Exercise goal:
Copy every line of the data that contains the string "kubernetes".

Records excerpted from a collection:

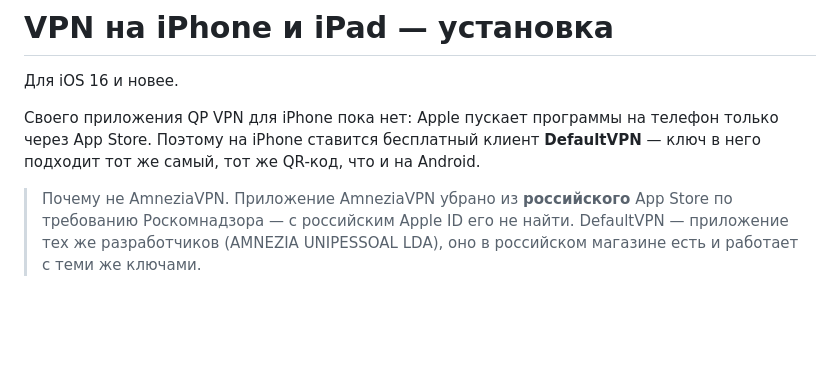
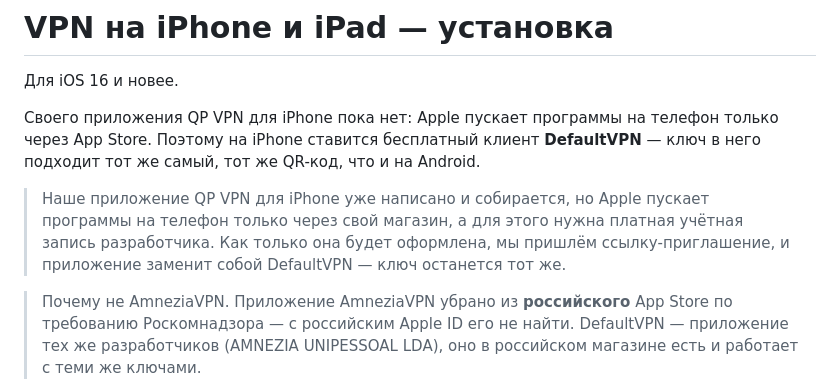
Before and after one commit to viktorbeloglazov-design/vpn, a Markdown page: kit/iPhone/КАК-УСТАНОВИТЬ.md, the part around the change. Drawn GitHub-style; blank space fills up the shorter version.

Commit message:
В инструкции для iPhone — про своё приложение и чего оно ждёт
Co-Authored-By: Claude Opus 5 <noreply@anthropic.com>
Claude-Session: https://claude.ai/code/session_01VH45CZBSJD2YufTyWY8uZc

```diff
--- a/kit/iPhone/КАК-УСТАНОВИТЬ.md
+++ b/kit/iPhone/КАК-УСТАНОВИТЬ.md
@@ -6,6 +6,12 @@
 на телефон только через App Store. Поэтому на iPhone ставится бесплатный
 клиент **DefaultVPN** — ключ в него подходит тот же самый, тот же QR-код,
 что и на Android.
+
+> Наше приложение QP VPN для iPhone уже написано и собирается, но Apple
+> пускает программы на телефон только через свой магазин, а для этого
+> нужна платная учётная запись разработчика. Как только она будет
+> оформлена, мы пришлём ссылку-приглашение, и приложение заменит собой
+> DefaultVPN — ключ останется тот же.
 
 > Почему не AmneziaVPN. Приложение AmneziaVPN убрано из **российского**
 > App Store по требованию Роскомнадзора — с российским Apple ID его не
```
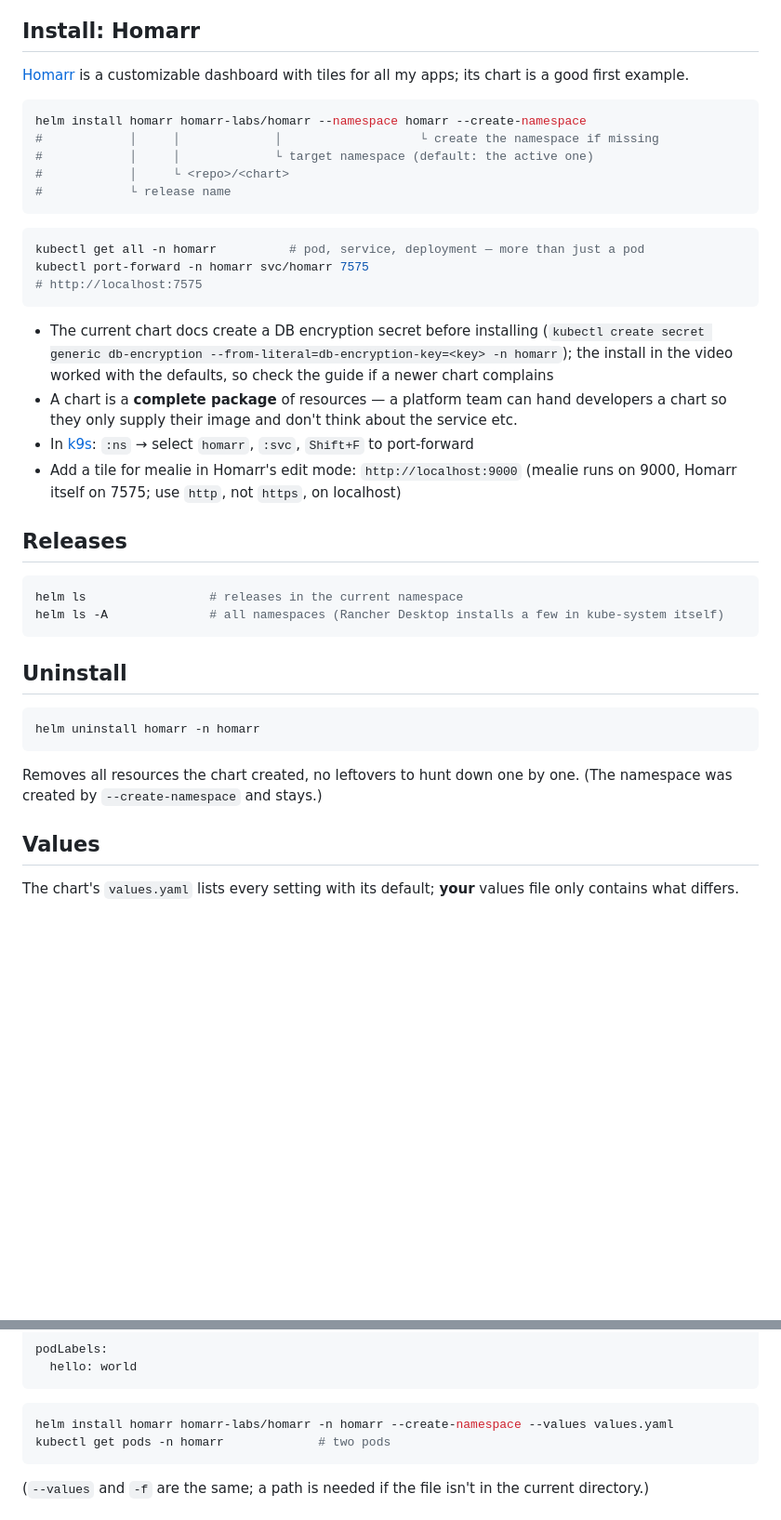
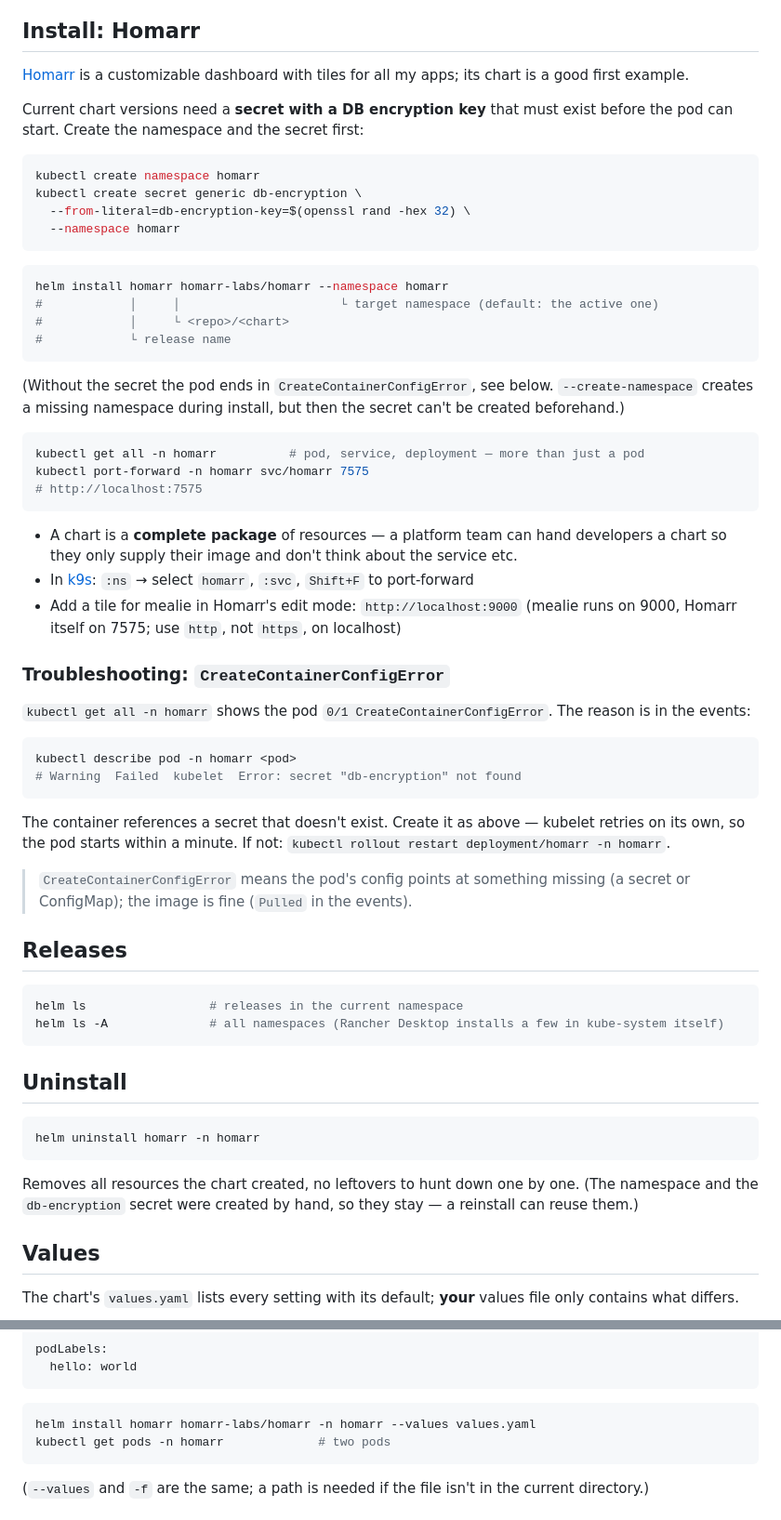
Before and after one commit to XSnelliusX/tryout-lab, a Markdown page: kubernetes/helm/helm.md, 2 parts joined by grey strips. Shown at 93% size. Drawn GitHub-style; blank space fills up the shorter version.

Commit message:
udemy: helm homarr needs the db-encryption secret first

````diff
--- a/kubernetes/helm/helm.md
+++ b/kubernetes/helm/helm.md
@@ -38,13 +38,23 @@ Removing a repo only deletes it from the local list (and its cached index). Rele
 
 [Homarr](https://github.com/homarr-labs/homarr) is a customizable dashboard with tiles for all my apps; its chart is a good first example.
 
+Current chart versions need a **secret with a DB encryption key** that must exist before the pod can start. Create the namespace and the secret first:
+
 ```bash
-helm install homarr homarr-labs/homarr --namespace homarr --create-namespace
-#            │     │             │                   └ create the namespace if missing
-#            │     │             └ target namespace (default: the active one)
+kubectl create namespace homarr
+kubectl create secret generic db-encryption \
+  --from-literal=db-encryption-key=$(openssl rand -hex 32) \
+  --namespace homarr
+```
+
+```bash
+helm install homarr homarr-labs/homarr --namespace homarr
+#            │     │                      └ target namespace (default: the active one)
 #            │     └ <repo>/<chart>
 #            └ release name
 ```
+
+(Without the secret the pod ends in `CreateContainerConfigError`, see below. `--create-namespace` creates a missing namespace during install, but then the secret can't be created beforehand.)
 
 ```bash
 kubectl get all -n homarr          # pod, service, deployment — more than just a pod
@@ -52,10 +62,22 @@ kubectl port-forward -n homarr svc/homarr 7575
 # http://localhost:7575
 ```
 
-- The current chart docs create a DB encryption secret before installing (`kubectl create secret generic db-encryption --from-literal=db-encryption-key=<key> -n homarr`); the install in the video worked with the defaults, so check the guide if a newer chart complains
 - A chart is a **complete package** of resources — a platform team can hand developers a chart so they only supply their image and don't think about the service etc.
 - In [k9s](../k9s.md): `:ns` → select `homarr`, `:svc`, `Shift+F` to port-forward
 - Add a tile for mealie in Homarr's edit mode: `http://localhost:9000` (mealie runs on 9000, Homarr itself on 7575; use `http`, not `https`, on localhost)
+
+### Troubleshooting: `CreateContainerConfigError`
+
+`kubectl get all -n homarr` shows the pod `0/1 CreateContainerConfigError`. The reason is in the events:
+
+```bash
+kubectl describe pod -n homarr <pod>
+# Warning  Failed  kubelet  Error: secret "db-encryption" not found
+```
+
+The container references a secret that doesn't exist. Create it as above — kubelet retries on its own, so the pod starts within a minute. If not: `kubectl rollout restart deployment/homarr -n homarr`.
+
+> `CreateContainerConfigError` means the pod's config points at something missing (a secret or ConfigMap); the image is fine (`Pulled` in the events).
 
 ## Releases
 
@@ -70,7 +92,7 @@ helm ls -A              # all namespaces (Rancher Desktop installs a few in kube
 helm uninstall homarr -n homarr
 ```
 
-Removes all resources the chart created, no leftovers to hunt down one by one. (The namespace was created by `--create-namespace` and stays.)
+Removes all resources the chart created, no leftovers to hunt down one by one. (The namespace and the `db-encryption` secret were created by hand, so they stay — a reinstall can reuse them.)
 
 ## Values
 
@@ -91,7 +113,7 @@ podLabels:
 ```
 
 ```bash
-helm install homarr homarr-labs/homarr -n homarr --create-namespace --values values.yaml
+helm install homarr homarr-labs/homarr -n homarr --values values.yaml
 kubectl get pods -n homarr             # two pods
 ```
 
````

Your response:
Before and after one commit to XSnelliusX/tryout-lab, a Markdown page: kubernetes/helm/helm.md, 2 parts joined by grey strips. Shown at 93% size. Drawn GitHub-style; blank space fills up the shorter version.
--- a/kubernetes/helm/helm.md
+++ b/kubernetes/helm/helm.md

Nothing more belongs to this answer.